"Ultimately, the questions about Gertmenian's background are immaterial," Swan said. "The proof is in what he has accomplished for us."

Desormeaux said he plans to complete the inquiry, along with a separate inquiry into concerns over the Guild's financial management, by the time the Guild meets in Irving, Texas, Dec. 5-7, for its annual assembly. The results of the inquiries will be presented to the assembly, Desormeaux said.

"As a collection of jockeys, the Guild has never been stronger," Desormeaux said. "As far as who is going to lead it into tomorrow, that is being discussed."

Swan declined to comment Tuesday when asked about the Guild's financial management, saying that such questions have been biased against the Guild.

Gertmenian was installed as the president of the Guild in 2001, at the same time that his company, Matrix Capital Associates, took over the daily management of the organization.
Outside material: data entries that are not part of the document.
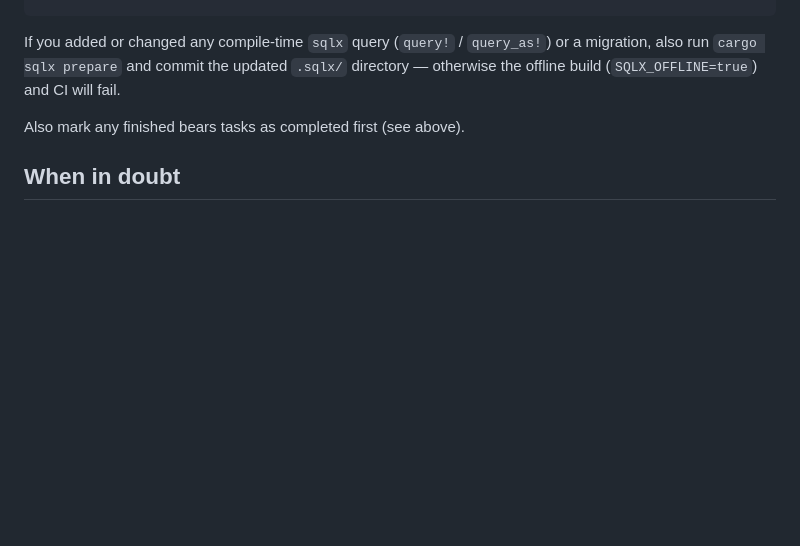
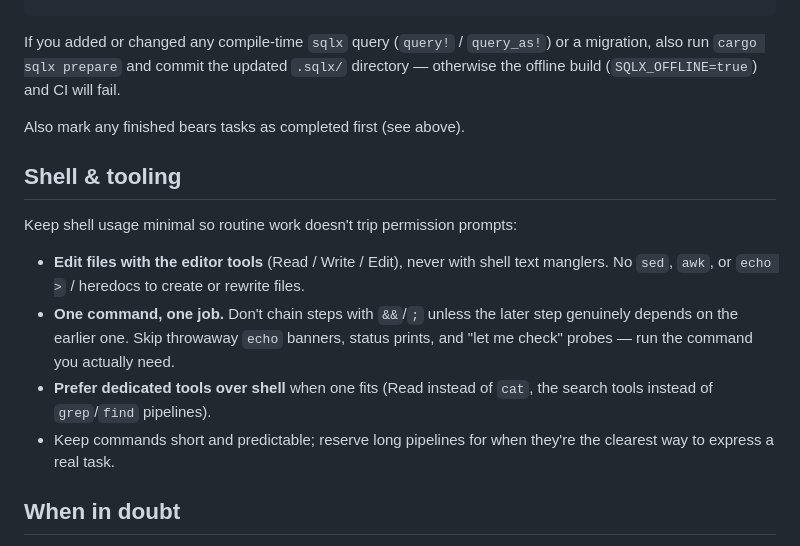
Before and after one commit to LHelge/sagittarius, a Markdown page: CLAUDE.md, the part around the change. Rendered like a GitHub page; blank space fills up the shorter version.

Commit message:
docs: add shell & tooling guidance to CLAUDE.md
Prefer the editor tools over shell text manglers (no sed/awk/echo-to-file),
avoid needless command chaining and throwaway echo/probe commands, and reach
for dedicated tools over grep/find/cat pipelines — keeps routine work from
tripping permission prompts.

Co-Authored-By: Claude Opus 4.8 <noreply@anthropic.com>

```diff
--- a/CLAUDE.md
+++ b/CLAUDE.md
@@ -113,6 +113,21 @@ directory — otherwise the offline build (`SQLX_OFFLINE=true`) and CI will fail
 
 Also mark any finished bears tasks as completed first (see above).
 
+## Shell & tooling
+
+Keep shell usage minimal so routine work doesn't trip permission prompts:
+
+- **Edit files with the editor tools** (Read / Write / Edit), never with shell
+  text manglers. No `sed`, `awk`, or `echo >` / heredocs to create or rewrite
+  files.
+- **One command, one job.** Don't chain steps with `&&`/`;` unless the later
+  step genuinely depends on the earlier one. Skip throwaway `echo` banners,
+  status prints, and "let me check" probes — run the command you actually need.
+- **Prefer dedicated tools over shell** when one fits (Read instead of `cat`,
+  the search tools instead of `grep`/`find` pipelines).
+- Keep commands short and predictable; reserve long pipelines for when they're
+  the clearest way to express a real task.
+
 ## When in doubt
 
 If anything is unclear or underspecified, **ask questions rather than guessing**.
```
Earlier this month, the Guild's Senate, a body independent of the board, removed one of the Senate members, Eddie King, after King violated requests by the board not to speak publicly about concerns over the Guild's management. Desormeaux said he voted against King's removal.

King, a rider based in New Jersey and a former treasurer of the Guild, has since filed a lawsuit in a United States district court in New Jersey against the Guild, claiming that the Guild blocked board members from examining its financial statements. The lawsuit alleges that the Guild improperly removed him from the Senate because he was never presented with formal charges before the vote to remove him.
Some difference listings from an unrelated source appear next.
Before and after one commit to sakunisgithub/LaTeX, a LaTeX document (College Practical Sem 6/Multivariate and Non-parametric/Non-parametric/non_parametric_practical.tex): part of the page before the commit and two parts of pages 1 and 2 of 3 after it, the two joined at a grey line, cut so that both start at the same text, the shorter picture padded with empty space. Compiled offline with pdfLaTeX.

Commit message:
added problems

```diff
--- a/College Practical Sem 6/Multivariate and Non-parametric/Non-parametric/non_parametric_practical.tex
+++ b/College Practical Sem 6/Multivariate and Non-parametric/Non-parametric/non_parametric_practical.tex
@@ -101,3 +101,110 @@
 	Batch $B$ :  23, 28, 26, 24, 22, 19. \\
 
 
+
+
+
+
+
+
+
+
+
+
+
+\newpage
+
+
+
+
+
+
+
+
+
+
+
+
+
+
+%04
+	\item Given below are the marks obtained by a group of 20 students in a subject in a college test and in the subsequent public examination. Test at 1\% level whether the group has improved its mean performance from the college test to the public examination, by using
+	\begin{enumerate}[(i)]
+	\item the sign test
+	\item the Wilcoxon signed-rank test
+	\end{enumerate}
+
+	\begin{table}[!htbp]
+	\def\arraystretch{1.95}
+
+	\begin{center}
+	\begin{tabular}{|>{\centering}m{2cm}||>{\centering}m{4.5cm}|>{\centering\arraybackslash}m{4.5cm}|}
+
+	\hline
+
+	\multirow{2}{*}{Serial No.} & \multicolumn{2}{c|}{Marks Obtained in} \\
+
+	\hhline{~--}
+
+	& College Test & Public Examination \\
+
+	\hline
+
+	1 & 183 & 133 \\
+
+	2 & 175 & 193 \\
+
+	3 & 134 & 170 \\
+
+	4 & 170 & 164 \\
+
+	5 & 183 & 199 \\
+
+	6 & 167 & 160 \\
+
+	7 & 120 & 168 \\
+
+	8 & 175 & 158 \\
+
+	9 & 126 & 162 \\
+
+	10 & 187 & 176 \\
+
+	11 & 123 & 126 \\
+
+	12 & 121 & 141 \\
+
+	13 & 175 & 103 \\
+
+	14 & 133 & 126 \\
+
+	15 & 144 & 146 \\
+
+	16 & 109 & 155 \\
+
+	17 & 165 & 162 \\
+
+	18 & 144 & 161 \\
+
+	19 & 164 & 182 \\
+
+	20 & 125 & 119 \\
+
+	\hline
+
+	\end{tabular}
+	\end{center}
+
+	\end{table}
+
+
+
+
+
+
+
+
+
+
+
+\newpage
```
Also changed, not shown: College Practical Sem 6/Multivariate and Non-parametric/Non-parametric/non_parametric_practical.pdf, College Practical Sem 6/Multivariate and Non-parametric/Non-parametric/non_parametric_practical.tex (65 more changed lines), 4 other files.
Desormeaux said that the Guild's full board is not typically informed about financial statements and that some board members have been confused by the Guild's financial strategies.

The Guild allowed a supplemental policy that provided up to $1 million in coverage to lapse in 2002 even though financial filings by the Guild showed that the organization had $4.2 million in cash at the end of the year, up from $2.2 million at the start of the year. Jockeys are covered by an accident policy purchased by individual racetracks that pays up to $100,000 for medical bills.

Desormeaux said the Guild's bylaws allowed board members to examine its financial statements. "If I want to see them and I demand that, then I can," Desormeaux said. He said he planned to look over the statements "and much more" but declined to be specific.

On the resume posted on Pepperdine's Internet site, Gertmenian is described as "chief detente negotiator in Moscow for the National Security Council" as well as "emissary to Teheran for the Secretary of Commerce" from 1974 to 1976, during the Nixon and Ford administrations. Official archivists at both the Nixon and Ford libraries have said that those titles did not exist.

Gertmenian has repeatedly failed to respond to requests for comment. On Monday, Gertmenian declined to comment publicly immediately after the first meeting of a task force set up by the National Thoroughbred Racing Association to explore solutions to the problem of adequate and affordable accident insurance for jockeys. The NTRA task force appointed a committe to issue recommendations by the end of the year on how to provide accident insurance for jockeys in which all major components of the industry would pay a share.